🚚Protests in South Korea: On Saturday, thousands in Seoul protested against the government, resisting attempts to force truckers on strike back to work. They're striking after a clash over the price of freight. Saturday's marchers were mostly members of the Korean Confederation of Trade Unions, who said President Yoon Suk Yeol's conservative government is guilty of labor oppression and ignoring truckers' harsh work conditions and financial hardships.
🎨Ukraine Banksy theft: After a Banksy mural was stolen from a wall in Kyiv, Ukrainian officials arrested eight people. The piece showed a stencil image of a person wearing a nightgown and gas mask while holding a fire extinguisher. It was painted next to a fire-destroyed window. The art disappeared on Friday after the thieves cut it from the wall.
💻Kanye’s Reddit page goes woke: Kanye West is under fire for publicly defending Nazis and Hitler. Now, users on his subreddit have transformed the thread into a “Holocaust remembrance sub.” They’re distancing themselves from Kanye, posting about people who were imprisoned and killed in concentration camps.

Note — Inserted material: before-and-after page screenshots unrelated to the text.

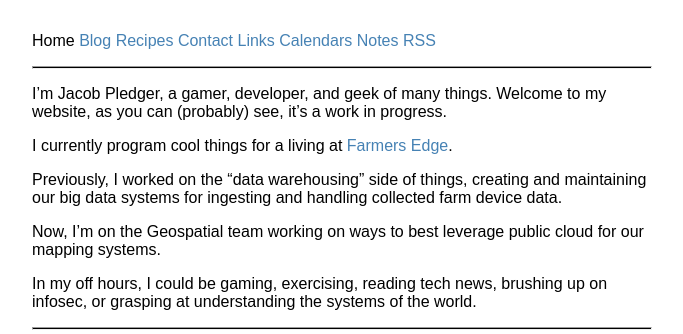
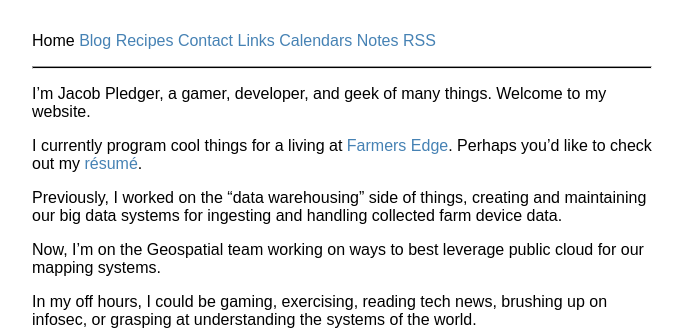
Before and after one commit to jacobpledger/website, a Jekyll site: the page built from index.md, in a window 1280 px wide, cut to the strip 0-334 px from the top of the page. Shown: the whole strip, without its empty margins (298-981 px from the left). Built offline with Jekyll 4.4.1, drawn with Linux system fonts in a browser that asks for light colours.

Commit message:
added resume

```diff
--- a/_sass/main.scss
+++ b/_sass/main.scss
@@ -36,6 +36,38 @@
       list-style: none;
       padding: 0em;
     }
+  }
+  .resume-toc {
+    list-style: none;
+    li {
+      display: inline;
+      padding-inline-start: 0.3em;
+      padding-inline-end: 0.3em;
+    }
+  }
+  .courses-list {
+    list-style: none;
+    column-count: 3;
+    column-width: auto;
+    li {
+      padding-top: 0.3em;
+      padding-bottom: 0.3em;
+    }
+  }
+  .education-list {
+    list-style: none;
+    li {
+      padding-top: 0.3em;
+      padding-bottom: 0.3em;
+    }
+  }
+  .tool-list {
+    list-style: none;
+    column-count: 3;
+    column-width: auto;
+  }
+  .award-list {
+    list-style: none;
   }
   .recipe-list {
     ul {
--- a/index.md
+++ b/index.md
@@ -2,9 +2,9 @@
 layout: default
 ---
 
-I'm Jacob Pledger, a gamer, developer, and geek of many things. Welcome to my website, as you can (probably) see, it's a work in progress.
+I'm Jacob Pledger, a gamer, developer, and geek of many things. Welcome to my website.
 
-I currently program cool things for a living at <a href="https://www.farmersedge.ca">Farmers Edge</a>.
+I currently program cool things for a living at [Farmers Edge](https://www.farmersedge.ca). Perhaps you'd like to check out my [résumé](/resume.html).
 
 Previously, I worked on the "data warehousing" side of things, creating and maintaining our big data systems for ingesting and handling collected farm device data.
 
```
Also changed, not shown: resume.md (added, +111 -0 lines).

🐢Happy 190th, Jonathan!: The oldest living land creature, a tortoise named Jonathan, celebrated his 190th birthday this weekend. He lives on the British island territory of Saint Helena, where he arrived in 1882 as a gift to the governor. He was already around 50 years old at that time. But some naturalists say he could be even older than 190 now, because that original estimate might’ve been wrong.